    "These men told us a place where we could buy food and drinks. Everybody left the ship and got something to drink," he said.

    North said he received 60 rubles in total and used some to try vodka for the first time in his life as well as purchase brown bread and refreshments.

    "We were there two months, so I learned quite a lot of the Russian language," he said recalling several words in Russian.

    However, North acknowledged that the US sailors had not much chance to establish contacts with the local Russians given that they lived in a separate campus and due to concerns for their safety.

    North recalled how he came to a dance hall one day to mingle with the locals but spent the whole evening talking with a Jewish boy whose parents had been evacuated to Molotovsk from the another city.

    Enduring More Attacks on The Way Back 

    After their stay in Russia following the delivery of the cargo, eight out of the 11 ships left Molotovsk, North said.

    The Troubadour, the oldest ship in the flotilla that had to use all of its coal to manoeuvre and reach its destinations, headed to Novaya Zemlya as per its captain’s orders, he noted. However, North added that the danger of German attacks was still very much present on the way to Novaya Zemlya and beyond.

    "That is where another torpedo missed us very closely," North said. "We could see it go by. We went to Novaya Zemlya, got a good coal and them were able to make it back."

    An alleviating circumstance in the otherwise dangerous situation was the weather, which was so bad that it actually prevented German submarines from locating the convoy on its way to Iceland and thus resulted in no casualties, he said.

    The veteran pointed out that after returning back, he made several trips with merchant convoys to different countries, but then got married and settled down.

    North emphasized that the PQ17 convoy became a very significant part of his life despite not discussing his experiences with others, even with his wife.

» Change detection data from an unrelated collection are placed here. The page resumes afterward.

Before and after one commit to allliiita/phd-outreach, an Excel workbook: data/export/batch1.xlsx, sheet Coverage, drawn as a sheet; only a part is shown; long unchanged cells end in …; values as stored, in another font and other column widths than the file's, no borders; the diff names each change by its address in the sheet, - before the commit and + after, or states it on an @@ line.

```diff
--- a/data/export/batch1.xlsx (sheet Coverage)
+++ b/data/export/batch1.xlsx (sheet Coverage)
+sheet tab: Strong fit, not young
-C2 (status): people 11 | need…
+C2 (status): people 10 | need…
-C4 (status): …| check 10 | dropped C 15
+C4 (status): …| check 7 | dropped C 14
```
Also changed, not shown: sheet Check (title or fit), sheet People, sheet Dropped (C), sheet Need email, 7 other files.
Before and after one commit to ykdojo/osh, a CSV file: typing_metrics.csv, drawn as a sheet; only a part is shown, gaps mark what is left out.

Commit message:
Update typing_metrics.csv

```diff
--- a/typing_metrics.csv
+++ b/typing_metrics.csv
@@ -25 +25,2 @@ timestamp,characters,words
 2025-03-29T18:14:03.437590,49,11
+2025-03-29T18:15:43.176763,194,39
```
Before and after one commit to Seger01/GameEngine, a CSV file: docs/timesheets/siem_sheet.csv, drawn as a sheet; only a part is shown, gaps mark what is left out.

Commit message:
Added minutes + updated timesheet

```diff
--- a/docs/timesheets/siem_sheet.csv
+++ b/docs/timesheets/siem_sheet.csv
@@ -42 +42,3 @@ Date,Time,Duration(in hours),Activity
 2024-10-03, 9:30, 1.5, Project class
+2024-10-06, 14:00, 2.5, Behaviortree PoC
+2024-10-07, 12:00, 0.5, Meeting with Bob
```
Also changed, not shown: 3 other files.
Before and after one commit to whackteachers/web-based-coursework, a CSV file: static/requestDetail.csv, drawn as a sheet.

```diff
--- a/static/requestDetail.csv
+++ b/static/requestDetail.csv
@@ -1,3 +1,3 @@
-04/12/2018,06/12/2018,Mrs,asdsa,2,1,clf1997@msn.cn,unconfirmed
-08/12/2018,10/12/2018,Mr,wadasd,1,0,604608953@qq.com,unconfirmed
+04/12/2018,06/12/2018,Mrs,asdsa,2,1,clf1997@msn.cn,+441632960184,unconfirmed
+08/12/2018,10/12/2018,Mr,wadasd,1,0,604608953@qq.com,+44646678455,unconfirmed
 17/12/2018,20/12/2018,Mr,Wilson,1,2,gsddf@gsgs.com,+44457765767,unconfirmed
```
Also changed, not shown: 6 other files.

    "I did not talk too much with my wife about that as well," he said, adding that in the emotionally charged war years he did not condemn the British officers who left the merchant ships undefended nor the Germans who sought to disrupt and destroy the PQ17 convoy.

    "I read quite a bit about it and I understand the anger that others may have felt. But personally, I have no problem to shake the hands of those British officers and no problem shaking the hands of the Germans, or the Japanese. I do not hold hatred from the war," North concluded.

    Tags:
    torpedoes, convoy, Russia, US
    Community standardsDiscussion